We could not have achieved this without you. Thank you.  

How you helped Sense

1. Giving children and families the best possible start

It’s vital that children like Greta who are born deafblind or have complex disabilities get help as early as possible. Sense specialists have the expertise to understand a child’s ways of communicating.

In partnership with parents or carers, we support each and every child to learn and grow in confidence. 

Sense’s support for children and families last year:

  • 2,456 children, young people and families engaged with our support.
  • 52 online family events connected 510 families together for information, support and activities.
  • 266 families were empowered with specialist technology and equipment to access online support.

It’s difficult to think what life would be like if we didn’t have Sense.

Zoe, Greta’s mum

2. Helping adults with complex disabilities live and learn

A man with sunglasses on sits in a music room playing guitar.
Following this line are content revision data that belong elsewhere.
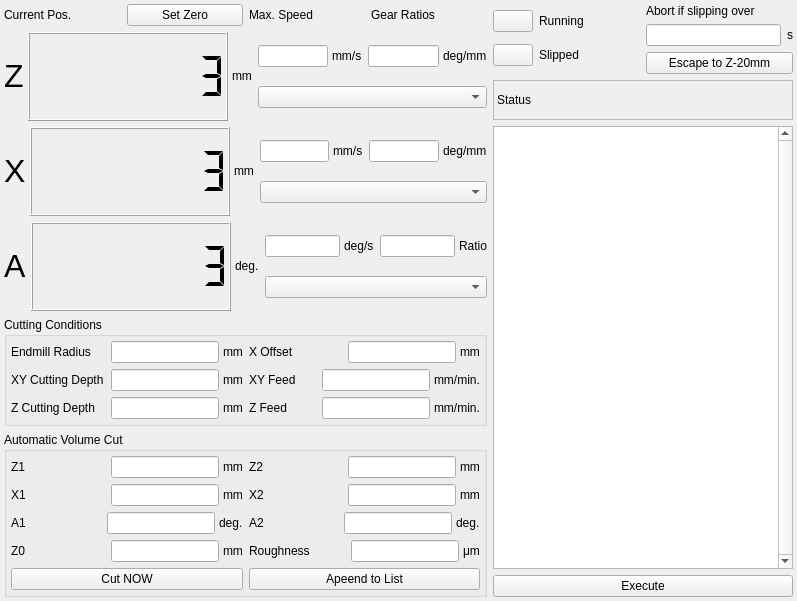
The window that modules/motor/camform.ui (northriv/KAME) describes before a commit, drawn with Qt 5.
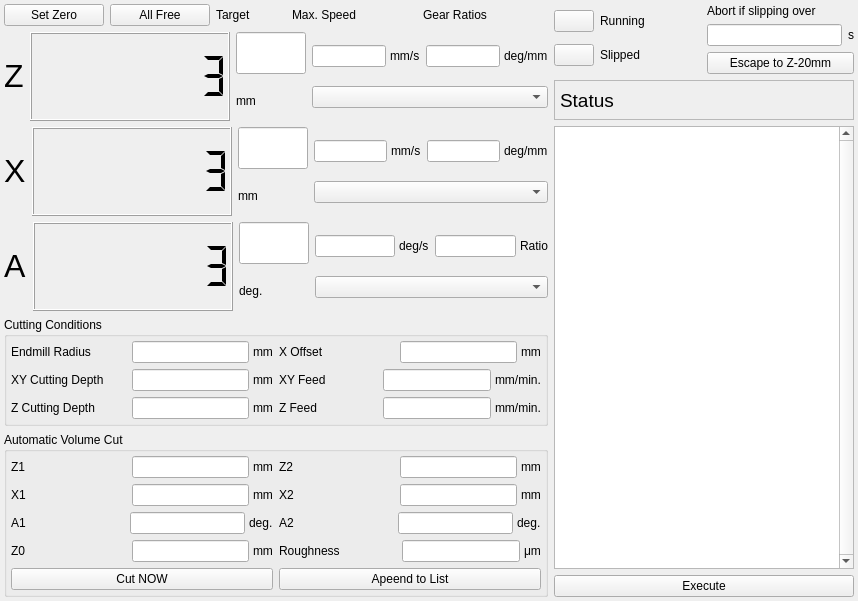
The same window after the commit.

Diff of the .ui file:
```diff
--- a/modules/motor/camform.ui
+++ b/modules/motor/camform.ui
@@ -6,7 +6,7 @@
    <rect>
     <x>0</x>
     <y>0</y>
-    <width>797</width>
+    <width>858</width>
     <height>601</height>
    </rect>
   </property>
@@ -28,38 +28,63 @@
      <number>4</number>
     </property>
     <item row="0" column="0">
-     <layout class="QHBoxLayout" name="horizontalLayout_14">
+     <layout class="QHBoxLayout" name="horizontalLayout_10">
       <item>
        <layout class="QHBoxLayout" name="horizontalLayout_4">
-        <item>
-         <widget class="QLabel" name="textLabel5_4">
-          <property name="sizePolicy">
-           <sizepolicy hsizetype="Preferred" vsizetype="Fixed">
-            <horstretch>0</horstretch>
-            <verstretch>0</verstretch>
-           </sizepolicy>
-          </property>
-          <property name="frameShape">
-           <enum>QFrame::NoFrame</enum>
-          </property>
-          <property name="frameShadow">
-           <enum>QFrame::Plain</enum>
-          </property>
-          <property name="text">
-           <string>Current Pos.</string>
-          </property>
-          <property name="wordWrap">
-           <bool>false</bool>
-          </property>
-         </widget>
-        </item>
         <item>
          <widget class="QPushButton" name="m_btnSetZeroPos">
+          <property name="minimumSize">
+           <size>
+            <width>100</width>
+            <height>0</height>
+           </size>
+          </property>
           <property name="text">
            <string>Set Zero</string>
           </property>
          </widget>
         </item>
+        <item>
+         <widget class="QPushButton" name="m_btnFreeAll">
+          <property name="minimumSize">
+           <size>
+            <width>100</width>
+            <height>0</height>
+           </size>
+          </property>
+          <property name="text">
+           <string>All Free</string>
+          </property>
+         </widget>
+        </item>
+        <item>
+         <widget class="QLabel" name="textLabel5_4">
+          <property name="sizePolicy">
+           <sizepolicy hsizetype="Preferred" vsizetype="Fixed">
+            <horstretch>0</horstretch>
+            <verstretch>0</verstretch>
+           </sizepolicy>
+          </property>
+          <property name="minimumSize">
+           <size>
+            <width>70</width>
+            <height>0</height>
+           </size>
+          </property>
+          <property name="frameShape">
+           <enum>QFrame::NoFrame</enum>
+          </property>
+          <property name="frameShadow">
+           <enum>QFrame::Plain</enum>
+          </property>
+          <property name="text">
+           <string>Target</string>
+          </property>
+          <property name="wordWrap">
+           <bool>false</bool>
+          </property>
+         </widget>
+        </item>
        </layout>
       </item>
       <item>
@@ -275,6 +300,11 @@
           <height>40</height>
          </size>
         </property>
+        <property name="font">
+         <font>
+          <pointsize>14</pointsize>
+         </font>
+        </property>
         <property name="frameShape">
          <enum>QFrame::StyledPanel</enum>
         </property>
@@ -315,12 +345,9 @@
      </layout>
     </item>
     <item row="1" column="0">
-     <layout class="QHBoxLayout" name="horizontalLayout_10">
+     <layout class="QHBoxLayout" name="horizontalLayout_15">
       <item>
-       <layout class="QHBoxLayout">
-        <property name="spacing">
-         <number>4</number>
-        </property>
+       <layout class="QHBoxLayout" name="horizontalLayout_14">
         <item>
          <widget class="QLabel" name="textLabel5">
           <property name="sizePolicy">
@@ -389,9 +416,33 @@
          </widget>
         </item>
         <item>
+         <layout class="QVBoxLayout" name="verticalLayout_5">
+          <item>
+           <widget class="QLineEdit" name="m_edTargetZ">
+            <property name="sizePolicy">
+             <sizepolicy hsizetype="Preferred" vsizetype="Preferred">
+              <horstretch>0</horstretch>
+              <verstretch>0</verstretch>
+             </sizepolicy>
+            </property>
+            <property name="minimumSize">
+             <size>
+              <width>70</width>
+              <height>0</height>
+             </size>
+            </property>
+            <property name="maximumSize">
+             <size>
+              <width>150</width>
+              <height>32767</height>
+             </size>
+            </property>
+           </widget>
+          </item>
+          <item>
          <widget class="QLabel" name="textLabel9">
           <property name="sizePolicy">
-           <sizepolicy hsizetype="Fixed" vsizetype="Fixed">
+             <sizepolicy hsizetype="Preferred" vsizetype="Preferred">
             <horstretch>0</horstretch>
             <verstretch>0</verstretch>
            </sizepolicy>
@@ -403,6 +454,8 @@
            <bool>false</bool>
           </property>
          </widget>
+          </item>
+         </layout>
         </item>
        </layout>
       </item>
@@ -506,13 +559,10 @@
      </layout>
     </item>
     <item row="2" column="0">
+     <layout class="QHBoxLayout" name="horizontalLayout_16">
+      <item>
      <layout class="QHBoxLayout" name="horizontalLayout_9">
       <item>
-       <layout class="QHBoxLayout">
-        <property name="spacing">
-         <number>4</number>
-        </property>
-        <item>
          <widget class="QLabel" name="textLabel7">
           <property name="sizePolicy">
            <sizepolicy hsizetype="Preferred" vsizetype="Fixed">
@@ -574,9 +624,33 @@
          </widget>
         </item>
         <item>
+         <layout class="QVBoxLayout" name="verticalLayout_6">
+          <item>
+           <widget class="QLineEdit" name="m_edTargetX">
+            <property name="sizePolicy">
+             <sizepolicy hsizetype="Preferred" vsizetype="Preferred">
+              <horstretch>0</horstretch>
+              <verstretch>0</verstretch>
+             </sizepolicy>
+            </property>
+            <property name="minimumSize">
+             <size>
+              <width>70</width>
+              <height>0</height>
+             </size>
+            </property>
+            <property name="maximumSize">
+             <size>
+              <width>150</width>
+              <height>32767</height>
+             </size>
+            </property>
+           </widget>
+          </item>
+          <item>
          <widget class="QLabel" name="textLabel10">
           <property name="sizePolicy">
-           <sizepolicy hsizetype="Fixed" vsizetype="Fixed">
+             <sizepolicy hsizetype="Preferred" vsizetype="Preferred">
             <horstretch>0</horstretch>
             <verstretch>0</verstretch>
            </sizepolicy>
@@ -588,6 +662,8 @@
            <bool>false</bool>
           </property>
          </widget>
+          </item>
+         </layout>
         </item>
        </layout>
       </item>
@@ -698,13 +774,10 @@
      </layout>
     </item>
     <item row="3" column="0">
+     <layout class="QHBoxLayout" name="horizontalLayout_17">
+      <item>
      <layout class="QHBoxLayout" name="horizontalLayout">
       <item>
-       <layout class="QHBoxLayout">
-        <property name="spacing">
-         <number>4</number>
-        </property>
-        <item>
          <widget class="QLabel" name="textLabel6">
           <property name="sizePolicy">
            <sizepolicy hsizetype="Preferred" vsizetype="Fixed">
@@ -766,9 +839,33 @@
          </widget>
         </item>
         <item>
+         <layout class="QVBoxLayout" name="verticalLayout_7">
+          <item>
+           <widget class="QLineEdit" name="m_edTargetA">
+            <property name="sizePolicy">
+             <sizepolicy hsizetype="Preferred" vsizetype="Preferred">
+              <horstretch>0</horstretch>
+              <verstretch>0</verstretch>
+             </sizepolicy>
+            </property>
+            <property name="minimumSize">
+             <size>
+              <width>70</width>
+              <height>0</height>
+             </size>
+            </property>
+            <property name="maximumSize">
+             <size>
+              <width>150</width>
+              <height>32767</height>
+             </size>
+            </property>
+           </widget>
+          </item>
+          <item>
          <widget class="QLabel" name="textLabel11">
           <property name="sizePolicy">
-           <sizepolicy hsizetype="Fixed" vsizetype="Fixed">
+             <sizepolicy hsizetype="Preferred" vsizetype="Preferred">
             <horstretch>0</horstretch>
             <verstretch>0</verstretch>
            </sizepolicy>
@@ -783,6 +880,8 @@
         </item>
        </layout>
       </item>
+       </layout>
+      </item>
       <item>
        <layout class="QGridLayout" name="gridLayout_2">
         <item row="0" column="0">
```
Left out of the diff: 6 changed lines with no effect on the pictures. Lines whose indentation alone changed are shown as unchanged.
Sense helps people with complex disabilities like Fernando to open doors that would otherwise be closed to them.

We support people to live independently and keep learning throughout their lives.

Sense’s support for adults last year:

  • 335 adults were empowered to live more independently in our Sense residential and supported living services.
  • 245 young people participated in our education programmes for 16-25-year-olds.
  • 94% of Sense services were rated as ‘Good’ or ‘Outstanding’ by the Care Quality Commission.

“When Fernando started spending time at a Sense Centre, he began to shine again.”

Carole, sister of Fernando, who attends a Sense Centre.

3. Helping people feel less lonely

Saihan, a young man with glasses and short black hair, smiling

Sense supports people like Saihan to build their confidence, become more independent, be active in their community, and find a route out of loneliness.

Sense’s support fighting loneliness last year:

  • 6,000 people participated in our online and face-to-face meet-ups and activities. 
  • 1,352 arts and wellbeing boxes distributed to people’s homes brought fun and joy.
  • 139 children and young people participated in our ‘Get Out There’ short breaks and social groups.

Sense volunteers have helped me so much.

Saihan, a participant on Sense’s Buddying service

4. Inspiring people to take action

A woman standing outside wearing glasses and a stripey top. She's smiling.

We’re working to bring about the day when no one with complex disabilities is left out of life.

We’re committed to spreading the word about our vital work and to ensuring those who are deafblind or living with complex disabilities have their voice heard.

Sense’s impact inspiring people to take action last year:

  • 8,000 people pledged their support to tackle loneliness among disabled people for our Left Out of Life campaign.
  • 1,000 people supported our letter calling on government to reintroduce support for disabled adults and their families.
  • 50 meetings with parliamentarians, in which we championed the needs of people with complex disabilities during the pandemic.

Thanks to Sense’s campaigning work, I’ve been able to share my story with the nation in the hope that people understand the difficulties of disabled people and want to change the world for the better.

Natalie, who has a Sense communicator guide